** Activity **
Below are the records; copy each line in them that holds the word "mxPoint".

** Provided records **
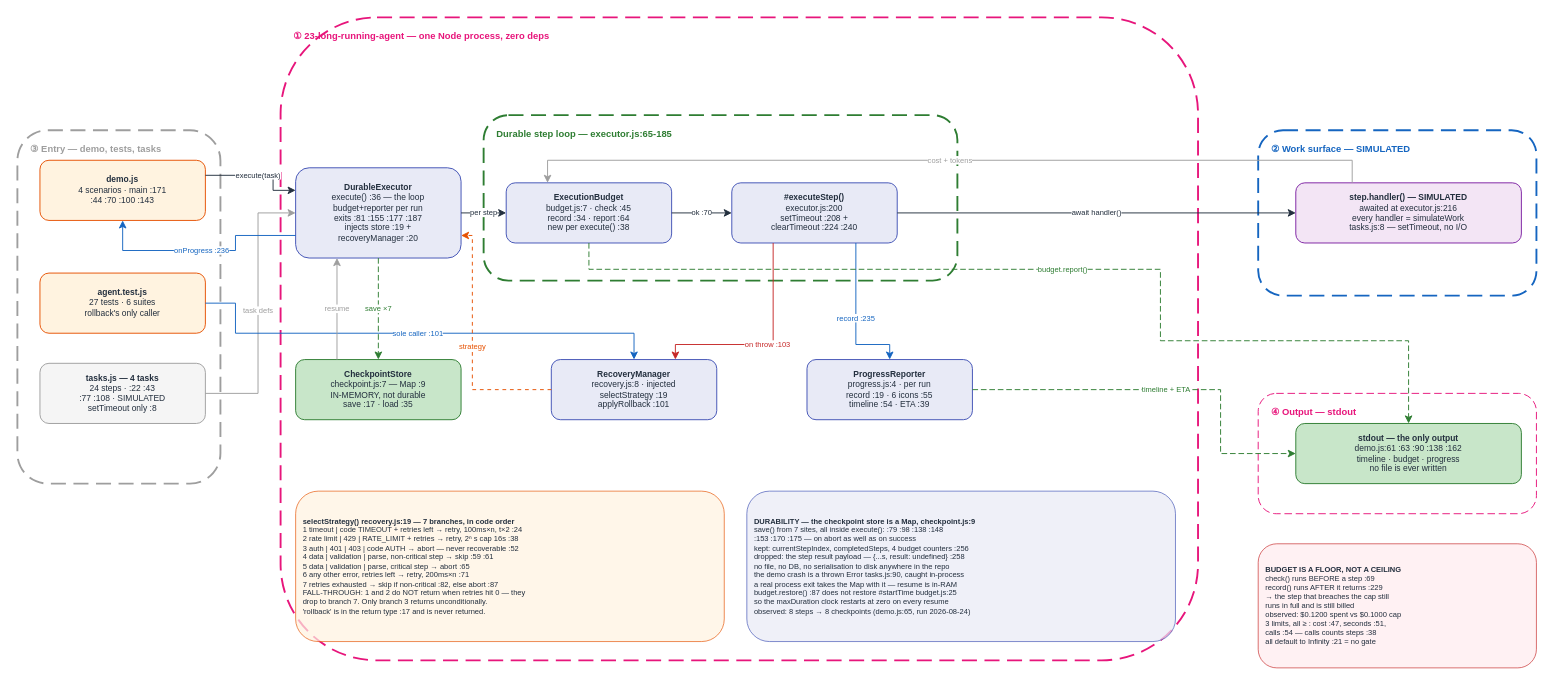
The draw.io diagram docs/diagrams/long_running_v1/HOA_LongRunning_v1.drawio in gmaheshraju/Hands-on-AgenticAI, before the edit. Source tidied: cells renumbered, new cells numbered last; positions are measured from the earlier drawing's top-left corner, leaving out a move shared by most shapes. Both pictures are drawn from the tidied source at 94%, with x=0, y=0 at pixel (17, 17).
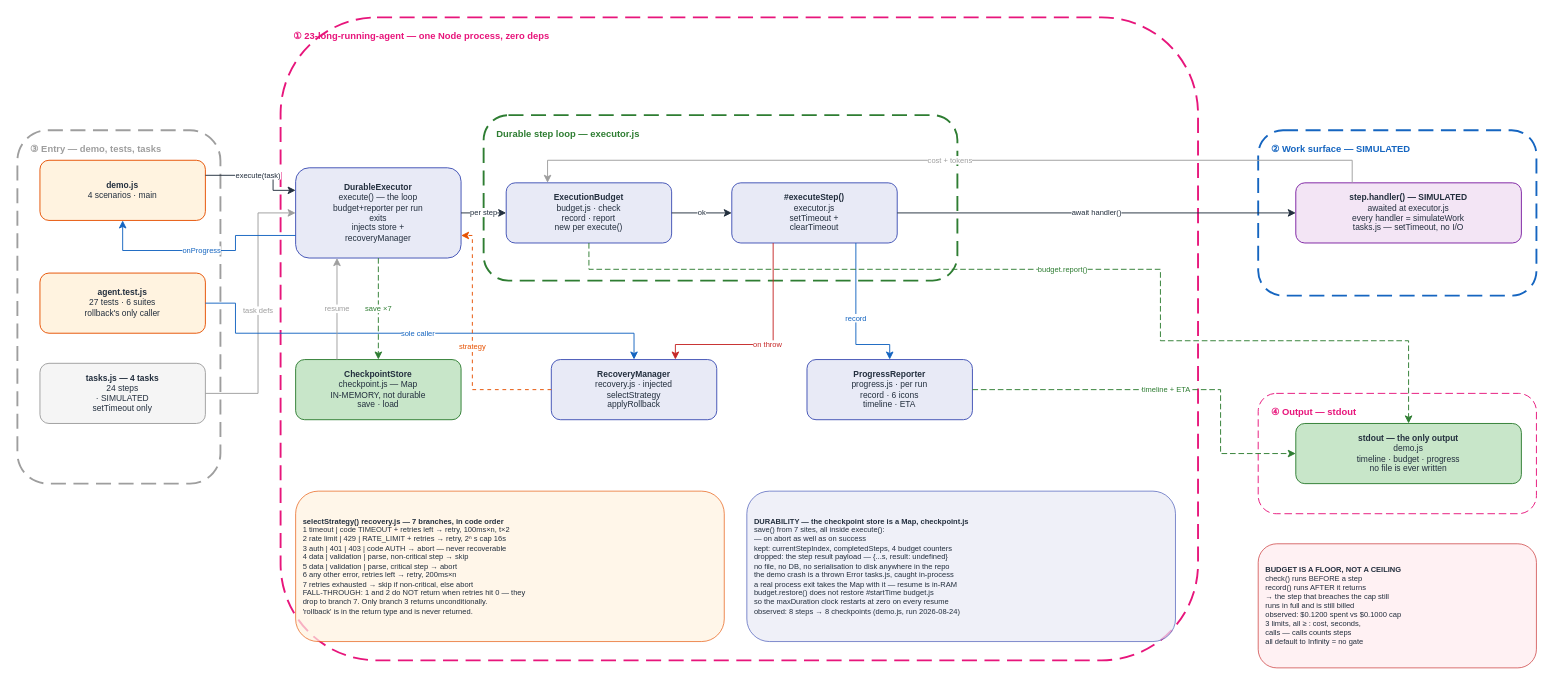
The same diagram, later.

The change refers to these unchanged cells:
```xml
<mxCell id="13" value="&lt;b&gt;agent.test.js&lt;/b&gt;&lt;br&gt;27 tests · 6 suites&lt;br&gt;rollback's only caller" style="rounded=1;fillColor=#FFF3E0;strokeColor=#E65100;fontSize=9;fontColor=#232F3E;html=1;whiteSpace=wrap;align=center;" parent="1" vertex="1">
  <mxGeometry x="24" y="272" width="176" height="64" as="geometry" />
</mxCell>
```

The edit, as a diff of the source:
```diff
@@
-    <mxCell id="7" value="Durable step loop — executor.js:65-185" style="text;fontSize=10;fontStyle=1;fontColor=#2E7D32;align=left;html=1;whiteSpace=wrap;" parent="1" vertex="1">
+    <mxCell id="7" value="Durable step loop — executor.js" style="text;fontSize=10;fontStyle=1;fontColor=#2E7D32;align=left;html=1;whiteSpace=wrap;" parent="1" vertex="1">
       <mxGeometry x="508" y="112" width="488" height="16" as="geometry" />
     </mxCell>
@@
-    <mxCell id="12" value="&lt;b&gt;demo.js&lt;/b&gt;&lt;br&gt;4 scenarios · main :171&lt;br&gt;:44 :70 :100 :143" style="rounded=1;fillColor=#FFF3E0;strokeColor=#E65100;fontSize=9;fontColor=#232F3E;html=1;whiteSpace=wrap;align=center;" parent="1" vertex="1">
+    <mxCell id="12" value="&lt;b&gt;demo.js&lt;/b&gt;&lt;br&gt;4 scenarios · main&lt;br&gt;" style="rounded=1;fillColor=#FFF3E0;strokeColor=#E65100;fontSize=9;fontColor=#232F3E;html=1;whiteSpace=wrap;align=center;" parent="1" vertex="1">
       <mxGeometry x="24" y="152" width="176" height="64" as="geometry" />
     </mxCell>
@@
-    <mxCell id="14" value="&lt;b&gt;tasks.js — 4 tasks&lt;/b&gt;&lt;br&gt;24 steps · :22 :43&lt;br&gt;:77 :108 · SIMULATED&lt;br&gt;setTimeout only :8" style="rounded=1;fillColor=#F5F5F5;strokeColor=#9E9E9E;fontSize=9;fontColor=#232F3E;html=1;whiteSpace=wrap;align=center;" parent="1" vertex="1">
+    <mxCell id="14" value="&lt;b&gt;tasks.js — 4 tasks&lt;/b&gt;&lt;br&gt;24 steps&lt;br&gt; · SIMULATED&lt;br&gt;setTimeout only" style="rounded=1;fillColor=#F5F5F5;strokeColor=#9E9E9E;fontSize=9;fontColor=#232F3E;html=1;whiteSpace=wrap;align=center;" parent="1" vertex="1">
       <mxGeometry x="24" y="368" width="176" height="64" as="geometry" />
     </mxCell>
-    <mxCell id="15" value="&lt;b&gt;DurableExecutor&lt;/b&gt;&lt;br&gt;execute() :36 — the loop&lt;br&gt;budget+reporter per run&lt;br&gt;exits :81 :155 :177 :187&lt;br&gt;injects store :19 +&lt;br&gt;recoveryManager :20" style="rounded=1;fillColor=#E8EAF6;strokeColor=#3F51B5;fontSize=9;fontColor=#232F3E;html=1;whiteSpace=wrap;align=center;" parent="1" vertex="1">
+    <mxCell id="15" value="&lt;b&gt;DurableExecutor&lt;/b&gt;&lt;br&gt;execute() — the loop&lt;br&gt;budget+reporter per run&lt;br&gt;exits&lt;br&gt;injects store +&lt;br&gt;recoveryManager" style="rounded=1;fillColor=#E8EAF6;strokeColor=#3F51B5;fontSize=9;fontColor=#232F3E;html=1;whiteSpace=wrap;align=center;" parent="1" vertex="1">
       <mxGeometry x="296" y="160" width="176" height="96" as="geometry" />
     </mxCell>
-    <mxCell id="16" value="&lt;b&gt;ExecutionBudget&lt;/b&gt;&lt;br&gt;budget.js:7 · check :45&lt;br&gt;record :34 · report :64&lt;br&gt;new per execute() :38" style="rounded=1;fillColor=#E8EAF6;strokeColor=#3F51B5;fontSize=9;fontColor=#232F3E;html=1;whiteSpace=wrap;align=center;" parent="1" vertex="1">
+    <mxCell id="16" value="&lt;b&gt;ExecutionBudget&lt;/b&gt;&lt;br&gt;budget.js · check&lt;br&gt;record · report&lt;br&gt;new per execute()" style="rounded=1;fillColor=#E8EAF6;strokeColor=#3F51B5;fontSize=9;fontColor=#232F3E;html=1;whiteSpace=wrap;align=center;" parent="1" vertex="1">
       <mxGeometry x="520" y="176" width="176" height="64" as="geometry" />
     </mxCell>
-    <mxCell id="17" value="&lt;b&gt;#executeStep()&lt;/b&gt;&lt;br&gt;executor.js:200&lt;br&gt;setTimeout :208 +&lt;br&gt;clearTimeout :224 :240" style="rounded=1;fillColor=#E8EAF6;strokeColor=#3F51B5;fontSize=9;fontColor=#232F3E;html=1;whiteSpace=wrap;align=center;" parent="1" vertex="1">
+    <mxCell id="17" value="&lt;b&gt;#executeStep()&lt;/b&gt;&lt;br&gt;executor.js&lt;br&gt;setTimeout +&lt;br&gt;clearTimeout" style="rounded=1;fillColor=#E8EAF6;strokeColor=#3F51B5;fontSize=9;fontColor=#232F3E;html=1;whiteSpace=wrap;align=center;" parent="1" vertex="1">
       <mxGeometry x="760" y="176" width="176" height="64" as="geometry" />
     </mxCell>
-    <mxCell id="18" value="&lt;b&gt;step.handler() — SIMULATED&lt;/b&gt;&lt;br&gt;awaited at executor.js:216&lt;br&gt;every handler = simulateWork&lt;br&gt;tasks.js:8 — setTimeout, no I/O" style="rounded=1;fillColor=#F3E5F5;strokeColor=#7B1FA2;fontSize=9;fontColor=#232F3E;html=1;whiteSpace=wrap;align=center;" parent="1" vertex="1">
+    <mxCell id="18" value="&lt;b&gt;step.handler() — SIMULATED&lt;/b&gt;&lt;br&gt;awaited at executor.js&lt;br&gt;every handler = simulateWork&lt;br&gt;tasks.js — setTimeout, no I/O" style="rounded=1;fillColor=#F3E5F5;strokeColor=#7B1FA2;fontSize=9;fontColor=#232F3E;html=1;whiteSpace=wrap;align=center;" parent="1" vertex="1">
       <mxGeometry x="1360" y="176" width="240" height="64" as="geometry" />
     </mxCell>
-    <mxCell id="19" value="&lt;b&gt;CheckpointStore&lt;/b&gt;&lt;br&gt;checkpoint.js:7 — Map :9&lt;br&gt;IN-MEMORY, not durable&lt;br&gt;save :17 · load :35" style="rounded=1;fillColor=#C8E6C9;strokeColor=#2E7D32;fontSize=9;fontColor=#232F3E;html=1;whiteSpace=wrap;align=center;" parent="1" vertex="1">
+    <mxCell id="19" value="&lt;b&gt;CheckpointStore&lt;/b&gt;&lt;br&gt;checkpoint.js — Map&lt;br&gt;IN-MEMORY, not durable&lt;br&gt;save · load" style="rounded=1;fillColor=#C8E6C9;strokeColor=#2E7D32;fontSize=9;fontColor=#232F3E;html=1;whiteSpace=wrap;align=center;" parent="1" vertex="1">
       <mxGeometry x="296" y="364" width="176" height="64" as="geometry" />
     </mxCell>
-    <mxCell id="20" value="&lt;b&gt;RecoveryManager&lt;/b&gt;&lt;br&gt;recovery.js:8 · injected&lt;br&gt;selectStrategy :19&lt;br&gt;applyRollback :101" style="rounded=1;fillColor=#E8EAF6;strokeColor=#3F51B5;fontSize=9;fontColor=#232F3E;html=1;whiteSpace=wrap;align=center;" parent="1" vertex="1">
+    <mxCell id="20" value="&lt;b&gt;RecoveryManager&lt;/b&gt;&lt;br&gt;recovery.js · injected&lt;br&gt;selectStrategy&lt;br&gt;applyRollback" style="rounded=1;fillColor=#E8EAF6;strokeColor=#3F51B5;fontSize=9;fontColor=#232F3E;html=1;whiteSpace=wrap;align=center;" parent="1" vertex="1">
       <mxGeometry x="568" y="364" width="176" height="64" as="geometry" />
     </mxCell>
-    <mxCell id="21" value="&lt;b&gt;ProgressReporter&lt;/b&gt;&lt;br&gt;progress.js:4 · per run&lt;br&gt;record :19 · 6 icons :55&lt;br&gt;timeline :54 · ETA :39" style="rounded=1;fillColor=#E8EAF6;strokeColor=#3F51B5;fontSize=9;fontColor=#232F3E;html=1;whiteSpace=wrap;align=center;" parent="1" vertex="1">
+    <mxCell id="21" value="&lt;b&gt;ProgressReporter&lt;/b&gt;&lt;br&gt;progress.js · per run&lt;br&gt;record · 6 icons&lt;br&gt;timeline · ETA" style="rounded=1;fillColor=#E8EAF6;strokeColor=#3F51B5;fontSize=9;fontColor=#232F3E;html=1;whiteSpace=wrap;align=center;" parent="1" vertex="1">
       <mxGeometry x="840" y="364" width="176" height="64" as="geometry" />
     </mxCell>
-    <mxCell id="22" value="&lt;b&gt;stdout — the only output&lt;/b&gt;&lt;br&gt;demo.js:61 :63 :90 :138 :162&lt;br&gt;timeline · budget · progress&lt;br&gt;no file is ever written" style="rounded=1;fillColor=#C8E6C9;strokeColor=#2E7D32;fontSize=9;fontColor=#232F3E;html=1;whiteSpace=wrap;align=center;" parent="1" vertex="1">
+    <mxCell id="22" value="&lt;b&gt;stdout — the only output&lt;/b&gt;&lt;br&gt;demo.js&lt;br&gt;timeline · budget · progress&lt;br&gt;no file is ever written" style="rounded=1;fillColor=#C8E6C9;strokeColor=#2E7D32;fontSize=9;fontColor=#232F3E;html=1;whiteSpace=wrap;align=center;" parent="1" vertex="1">
       <mxGeometry x="1360" y="432" width="240" height="64" as="geometry" />
     </mxCell>
-    <mxCell id="23" value="&lt;b&gt;selectStrategy() recovery.js:19 — 7 branches, in code order&lt;/b&gt;&lt;br&gt;1 timeout | code TIMEOUT + retries left → retry, 100ms×n, t×2 :24&lt;br&gt;2 rate limit | 429 | RATE_LIMIT + retries → retry, 2ⁿ s cap 16s :38&lt;br&gt;3 auth | 401 | 403 | code AUTH → abort — never recoverable :52&lt;br&gt;4 data | validation | parse, non-critical step → skip :59 :61&lt;br&gt;5 data | validation | parse, critical step → abort :65&lt;br&gt;6 any other error, retries left → retry, 200ms×n :71&lt;br&gt;7 retries exhausted → skip if non-critical :82, else abort :87&lt;br&gt;FALL-THROUGH: 1 and 2 do NOT return when retries hit 0 — they&lt;br&gt;drop to branch 7. Only branch 3 returns unconditionally.&lt;br&gt;'rollback' is in the return type :17 and is never returned." style="rounded=1;fillColor=#FFF3E0;strokeColor=#E65100;fontSize=8;fontColor=#232F3E;html=1;whiteSpace=wrap;align=left;spacingLeft=6;opacity=70;" parent="1" vertex="1">
+    <mxCell id="23" value="&lt;b&gt;selectStrategy() recovery.js — 7 branches, in code order&lt;/b&gt;&lt;br&gt;1 timeout | code TIMEOUT + retries left → retry, 100ms×n, t×2&lt;br&gt;2 rate limit | 429 | RATE_LIMIT + retries → retry, 2ⁿ s cap 16s&lt;br&gt;3 auth | 401 | 403 | code AUTH → abort — never recoverable&lt;br&gt;4 data | validation | parse, non-critical step → skip&lt;br&gt;5 data | validation | parse, critical step → abort&lt;br&gt;6 any other error, retries left → retry, 200ms×n&lt;br&gt;7 retries exhausted → skip if non-critical, else abort&lt;br&gt;FALL-THROUGH: 1 and 2 do NOT return when retries hit 0 — they&lt;br&gt;drop to branch 7. Only branch 3 returns unconditionally.&lt;br&gt;'rollback' is in the return type and is never returned." style="rounded=1;fillColor=#FFF3E0;strokeColor=#E65100;fontSize=8;fontColor=#232F3E;html=1;whiteSpace=wrap;align=left;spacingLeft=6;opacity=70;" parent="1" vertex="1">
       <mxGeometry x="296" y="504" width="456" height="160" as="geometry" />
     </mxCell>
-    <mxCell id="24" value="&lt;b&gt;DURABILITY — the checkpoint store is a Map, checkpoint.js:9&lt;/b&gt;&lt;br&gt;save() from 7 sites, all inside execute(): :79 :98 :138 :148&lt;br&gt;  :153 :170 :175 — on abort as well as on success&lt;br&gt;kept: currentStepIndex, completedSteps, 4 budget counters :256&lt;br&gt;dropped: the step result payload — {...s, result: undefined} :258&lt;br&gt;no file, no DB, no serialisation to disk anywhere in the repo&lt;br&gt;the demo crash is a thrown Error tasks.js:90, caught in-process&lt;br&gt;a real process exit takes the Map with it — resume is in-RAM&lt;br&gt;budget.restore() :87 does not restore #startTime budget.js:25&lt;br&gt;so the maxDuration clock restarts at zero on every resume&lt;br&gt;observed: 8 steps → 8 checkpoints (demo.js:65, run 2026-08-24)" style="rounded=1;fillColor=#E8EAF6;strokeColor=#3F51B5;fontSize=8;fontColor=#232F3E;html=1;whiteSpace=wrap;align=left;spacingLeft=6;opacity=70;" parent="1" vertex="1">
+    <mxCell id="24" value="&lt;b&gt;DURABILITY — the checkpoint store is a Map, checkpoint.js&lt;/b&gt;&lt;br&gt;save() from 7 sites, all inside execute():&lt;br&gt; — on abort as well as on success&lt;br&gt;kept: currentStepIndex, completedSteps, 4 budget counters&lt;br&gt;dropped: the step result payload — {...s, result: undefined}&lt;br&gt;no file, no DB, no serialisation to disk anywhere in the repo&lt;br&gt;the demo crash is a thrown Error tasks.js, caught in-process&lt;br&gt;a real process exit takes the Map with it — resume is in-RAM&lt;br&gt;budget.restore() does not restore #startTime budget.js&lt;br&gt;so the maxDuration clock restarts at zero on every resume&lt;br&gt;observed: 8 steps → 8 checkpoints (demo.js, run 2026-08-24)" style="rounded=1;fillColor=#E8EAF6;strokeColor=#3F51B5;fontSize=8;fontColor=#232F3E;html=1;whiteSpace=wrap;align=left;spacingLeft=6;opacity=70;" parent="1" vertex="1">
       <mxGeometry x="776" y="504" width="456" height="160" as="geometry" />
     </mxCell>
-    <mxCell id="25" value="&lt;b&gt;BUDGET IS A FLOOR, NOT A CEILING&lt;/b&gt;&lt;br&gt;check() runs BEFORE a step :69&lt;br&gt;record() runs AFTER it returns :229&lt;br&gt;→ the step that breaches the cap still&lt;br&gt;runs in full and is still billed&lt;br&gt;observed: $0.1200 spent vs $0.1000 cap&lt;br&gt;3 limits, all ≥ : cost :47, seconds :51,&lt;br&gt;calls :54 — calls counts steps :38&lt;br&gt;all default to Infinity :21 = no gate" style="rounded=1;fillColor=#FFEBEE;strokeColor=#C62828;fontSize=8;fontColor=#232F3E;html=1;whiteSpace=wrap;align=left;spacingLeft=6;opacity=70;" parent="1" vertex="1">
+    <mxCell id="25" value="&lt;b&gt;BUDGET IS A FLOOR, NOT A CEILING&lt;/b&gt;&lt;br&gt;check() runs BEFORE a step&lt;br&gt;record() runs AFTER it returns&lt;br&gt;→ the step that breaches the cap still&lt;br&gt;runs in full and is still billed&lt;br&gt;observed: $0.1200 spent vs $0.1000 cap&lt;br&gt;3 limits, all ≥ : cost, seconds,&lt;br&gt;calls — calls counts steps&lt;br&gt;all default to Infinity = no gate" style="rounded=1;fillColor=#FFEBEE;strokeColor=#C62828;fontSize=8;fontColor=#232F3E;html=1;whiteSpace=wrap;align=left;spacingLeft=6;opacity=70;" parent="1" vertex="1">
       <mxGeometry x="1320" y="560" width="296" height="132" as="geometry" />
     </mxCell>
@@
-    <mxCell id="28" value="onProgress :236" style="edgeStyle=orthogonalEdgeStyle;rounded=0;html=1;strokeColor=#1565C0;fontColor=#1565C0;fontSize=8;exitX=0;exitY=0.75;exitDx=0;exitDy=0;entryX=0.5;entryY=1;entryDx=0;entryDy=0;" parent="1" edge="1" source="15" target="12">
+    <mxCell id="28" value="onProgress" style="edgeStyle=orthogonalEdgeStyle;rounded=0;html=1;strokeColor=#1565C0;fontColor=#1565C0;fontSize=8;exitX=0;exitY=0.75;exitDx=0;exitDy=0;entryX=0.5;entryY=1;entryDx=0;entryDy=0;" parent="1" edge="1" source="15" target="12">
       <mxGeometry relative="1" as="geometry">
         <Array as="points">
           <mxPoint x="232" y="232" />
           <mxPoint x="232" y="248" />
           <mxPoint x="112" y="248" />
         </Array>
       </mxGeometry>
     </mxCell>
-    <mxCell id="29" value="sole caller :101" style="edgeStyle=orthogonalEdgeStyle;rounded=0;html=1;strokeColor=#1565C0;fontColor=#1565C0;fontSize=8;exitX=1;exitY=0.5;exitDx=0;exitDy=0;entryX=0.5;entryY=0;entryDx=0;entryDy=0;" parent="1" edge="1" source="13" target="20">
+    <mxCell id="29" value="sole caller" style="edgeStyle=orthogonalEdgeStyle;rounded=0;html=1;strokeColor=#1565C0;fontColor=#1565C0;fontSize=8;exitX=1;exitY=0.5;exitDx=0;exitDy=0;entryX=0.5;entryY=0;entryDx=0;entryDy=0;" parent="1" edge="1" source="13" target="20">
       <mxGeometry relative="1" as="geometry">
         <Array as="points">
           <mxPoint x="232" y="304" />
           <mxPoint x="232" y="336" />
           <mxPoint x="656" y="336" />
         </Array>
       </mxGeometry>
     </mxCell>
@@
-    <mxCell id="31" value="ok :70" style="edgeStyle=orthogonalEdgeStyle;rounded=0;html=1;strokeColor=#232F3E;fontColor=#232F3E;fontSize=8;exitX=1;exitY=0.5;exitDx=0;exitDy=0;entryX=0;entryY=0.5;entryDx=0;entryDy=0;" parent="1" edge="1" source="16" target="17">
+    <mxCell id="31" value="ok" style="edgeStyle=orthogonalEdgeStyle;rounded=0;html=1;strokeColor=#232F3E;fontColor=#232F3E;fontSize=8;exitX=1;exitY=0.5;exitDx=0;exitDy=0;entryX=0;entryY=0.5;entryDx=0;entryDy=0;" parent="1" edge="1" source="16" target="17">
       <mxGeometry relative="1" as="geometry" />
     </mxCell>
@@
-    <mxCell id="34" value="on throw :103" style="edgeStyle=orthogonalEdgeStyle;rounded=0;html=1;strokeColor=#C62828;fontColor=#C62828;fontSize=8;exitX=0.25;exitY=1;exitDx=0;exitDy=0;entryX=0.75;entryY=0;entryDx=0;entryDy=0;" parent="1" edge="1" source="17" target="20">
+    <mxCell id="34" value="on throw" style="edgeStyle=orthogonalEdgeStyle;rounded=0;html=1;strokeColor=#C62828;fontColor=#C62828;fontSize=8;exitX=0.25;exitY=1;exitDx=0;exitDy=0;entryX=0.75;entryY=0;entryDx=0;entryDy=0;" parent="1" edge="1" source="17" target="20">
       <mxGeometry relative="1" as="geometry">
         <Array as="points">
           <mxPoint x="804" y="348" />
           <mxPoint x="700" y="348" />
         </Array>
       </mxGeometry>
     </mxCell>
@@
-    <mxCell id="36" value="record :235" style="edgeStyle=orthogonalEdgeStyle;rounded=0;html=1;strokeColor=#1565C0;fontColor=#1565C0;fontSize=8;exitX=0.75;exitY=1;exitDx=0;exitDy=0;entryX=0.5;entryY=0;entryDx=0;entryDy=0;" parent="1" edge="1" source="17" target="21">
+    <mxCell id="36" value="record" style="edgeStyle=orthogonalEdgeStyle;rounded=0;html=1;strokeColor=#1565C0;fontColor=#1565C0;fontSize=8;exitX=0.75;exitY=1;exitDx=0;exitDy=0;entryX=0.5;entryY=0;entryDx=0;entryDy=0;" parent="1" edge="1" source="17" target="21">
       <mxGeometry relative="1" as="geometry">
         <Array as="points">
           <mxPoint x="892" y="348" />
           <mxPoint x="928" y="348" />
         </Array>
       </mxGeometry>
     </mxCell>
```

** Response for this exercise **
           <mxPoint x="232" y="232" />
           <mxPoint x="232" y="248" />
           <mxPoint x="112" y="248" />
           <mxPoint x="232" y="304" />
           <mxPoint x="232" y="336" />
           <mxPoint x="656" y="336" />
           <mxPoint x="804" y="348" />
           <mxPoint x="700" y="348" />
           <mxPoint x="892" y="348" />
           <mxPoint x="928" y="348" />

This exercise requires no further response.